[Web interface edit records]

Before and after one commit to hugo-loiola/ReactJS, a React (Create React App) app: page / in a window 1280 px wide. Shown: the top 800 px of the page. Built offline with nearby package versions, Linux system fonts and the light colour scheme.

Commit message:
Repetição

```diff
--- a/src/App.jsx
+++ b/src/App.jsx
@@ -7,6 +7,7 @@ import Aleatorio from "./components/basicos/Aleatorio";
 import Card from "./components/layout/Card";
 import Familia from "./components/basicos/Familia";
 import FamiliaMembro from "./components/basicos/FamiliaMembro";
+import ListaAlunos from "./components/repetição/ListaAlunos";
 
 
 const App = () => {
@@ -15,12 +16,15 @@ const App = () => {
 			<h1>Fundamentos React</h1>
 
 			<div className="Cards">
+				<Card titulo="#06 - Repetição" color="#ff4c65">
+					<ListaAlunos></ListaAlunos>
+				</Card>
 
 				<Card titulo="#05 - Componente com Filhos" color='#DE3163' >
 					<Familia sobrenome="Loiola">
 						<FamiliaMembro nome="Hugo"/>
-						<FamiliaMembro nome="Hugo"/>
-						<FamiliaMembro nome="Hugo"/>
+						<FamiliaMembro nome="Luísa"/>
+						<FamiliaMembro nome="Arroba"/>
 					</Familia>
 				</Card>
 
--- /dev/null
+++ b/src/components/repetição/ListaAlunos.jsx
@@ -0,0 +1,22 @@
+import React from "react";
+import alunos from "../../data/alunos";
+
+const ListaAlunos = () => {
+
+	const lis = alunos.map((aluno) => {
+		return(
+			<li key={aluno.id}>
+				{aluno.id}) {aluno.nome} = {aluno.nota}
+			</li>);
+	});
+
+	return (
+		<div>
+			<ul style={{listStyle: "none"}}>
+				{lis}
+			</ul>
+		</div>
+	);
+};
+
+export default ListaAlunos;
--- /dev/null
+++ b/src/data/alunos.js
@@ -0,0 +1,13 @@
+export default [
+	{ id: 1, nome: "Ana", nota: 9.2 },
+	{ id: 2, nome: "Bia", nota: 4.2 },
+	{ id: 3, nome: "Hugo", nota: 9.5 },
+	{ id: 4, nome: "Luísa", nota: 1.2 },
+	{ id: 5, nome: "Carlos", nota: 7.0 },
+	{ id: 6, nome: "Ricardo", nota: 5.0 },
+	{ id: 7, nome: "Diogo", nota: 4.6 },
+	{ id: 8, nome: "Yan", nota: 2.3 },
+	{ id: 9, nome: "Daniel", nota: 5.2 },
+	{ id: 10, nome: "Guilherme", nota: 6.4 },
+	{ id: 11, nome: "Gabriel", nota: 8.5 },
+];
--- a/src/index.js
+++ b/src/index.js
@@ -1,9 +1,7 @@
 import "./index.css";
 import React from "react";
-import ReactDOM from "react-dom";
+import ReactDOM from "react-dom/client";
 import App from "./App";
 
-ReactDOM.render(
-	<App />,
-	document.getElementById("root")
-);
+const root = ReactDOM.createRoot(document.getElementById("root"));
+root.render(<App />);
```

---

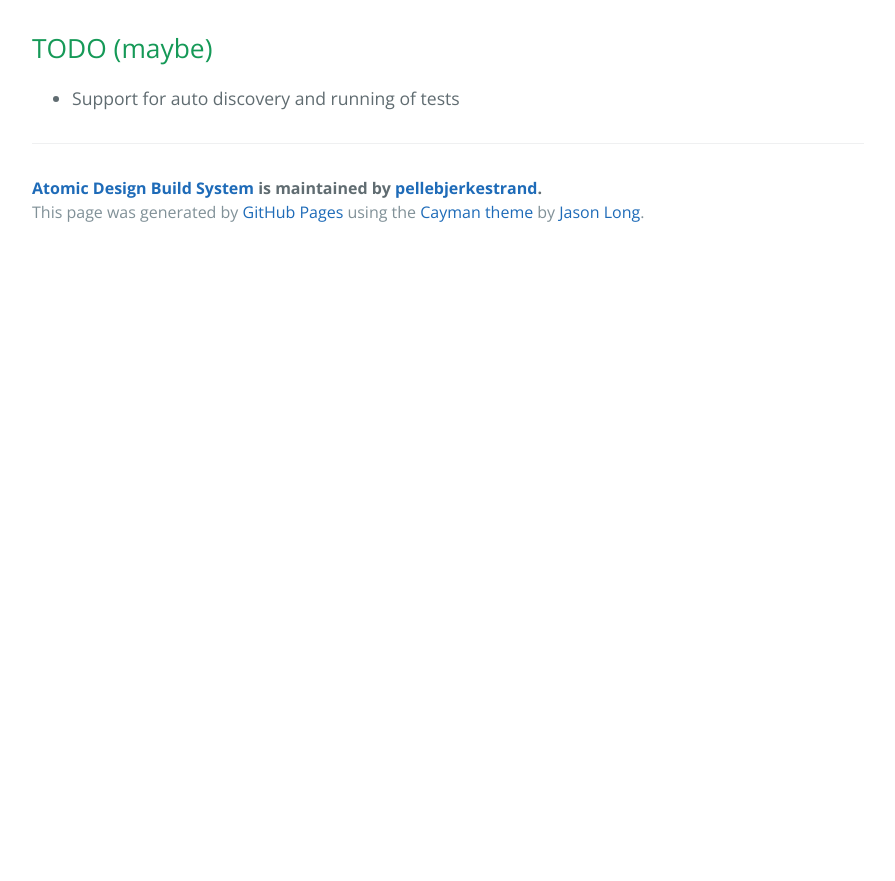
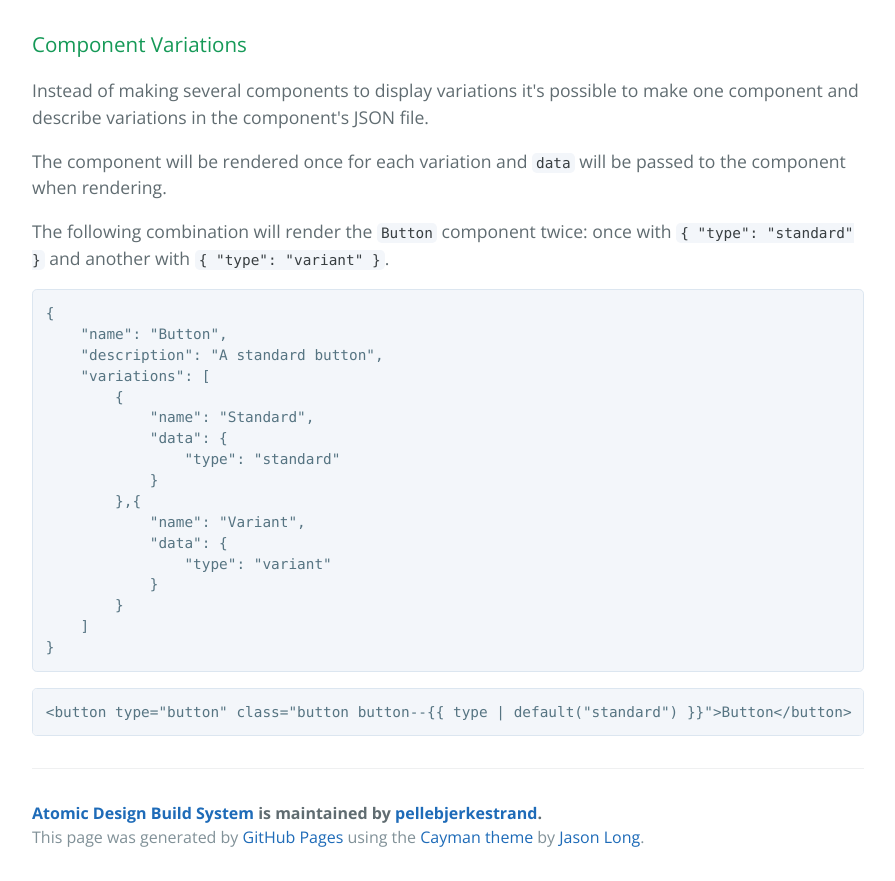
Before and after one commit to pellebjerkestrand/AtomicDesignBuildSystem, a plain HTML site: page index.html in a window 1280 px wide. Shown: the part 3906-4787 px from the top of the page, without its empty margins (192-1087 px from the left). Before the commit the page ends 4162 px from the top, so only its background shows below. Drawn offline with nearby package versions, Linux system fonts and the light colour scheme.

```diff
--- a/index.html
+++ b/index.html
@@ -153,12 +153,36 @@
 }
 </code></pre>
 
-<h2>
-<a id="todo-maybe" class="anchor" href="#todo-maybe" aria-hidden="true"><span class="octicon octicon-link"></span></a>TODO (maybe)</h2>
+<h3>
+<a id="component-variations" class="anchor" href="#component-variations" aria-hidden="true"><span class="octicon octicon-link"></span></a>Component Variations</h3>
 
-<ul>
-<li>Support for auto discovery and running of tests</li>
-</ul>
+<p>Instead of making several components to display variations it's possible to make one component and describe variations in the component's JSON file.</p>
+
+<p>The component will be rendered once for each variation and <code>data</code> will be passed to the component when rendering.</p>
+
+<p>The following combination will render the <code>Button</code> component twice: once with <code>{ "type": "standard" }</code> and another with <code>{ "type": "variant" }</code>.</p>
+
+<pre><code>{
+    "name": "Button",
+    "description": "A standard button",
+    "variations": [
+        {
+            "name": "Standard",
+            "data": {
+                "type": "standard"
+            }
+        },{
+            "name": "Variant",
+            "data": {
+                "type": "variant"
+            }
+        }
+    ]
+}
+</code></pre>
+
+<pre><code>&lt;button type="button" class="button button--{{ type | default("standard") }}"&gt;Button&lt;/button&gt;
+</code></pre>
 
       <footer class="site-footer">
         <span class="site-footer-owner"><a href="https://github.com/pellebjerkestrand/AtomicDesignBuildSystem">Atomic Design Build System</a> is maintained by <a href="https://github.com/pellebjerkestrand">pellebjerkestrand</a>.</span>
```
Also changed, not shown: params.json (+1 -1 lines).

Directions: All lines above that contain "from" are required in the answer.

Answer to the problem:
@@ -7,6 +7,7 @@ import Aleatorio from "./components/basicos/Aleatorio";
 import Card from "./components/layout/Card";
 import Familia from "./components/basicos/Familia";
 import FamiliaMembro from "./components/basicos/FamiliaMembro";
+import ListaAlunos from "./components/repetição/ListaAlunos";
+import React from "react";
+import alunos from "../../data/alunos";
 import React from "react";
-import ReactDOM from "react-dom";
+import ReactDOM from "react-dom/client";
 import App from "./App";
Before and after one commit to pellebjerkestrand/AtomicDesignBuildSystem, a plain HTML site: page index.html in a window 1280 px wide. Shown: the part 3906-4787 px from the top of the page, without its empty margins (192-1087 px from the left). Before the commit the page ends 4162 px from the top, so only its background shows below. Drawn offline with nearby package versions, Linux system fonts and the light colour scheme.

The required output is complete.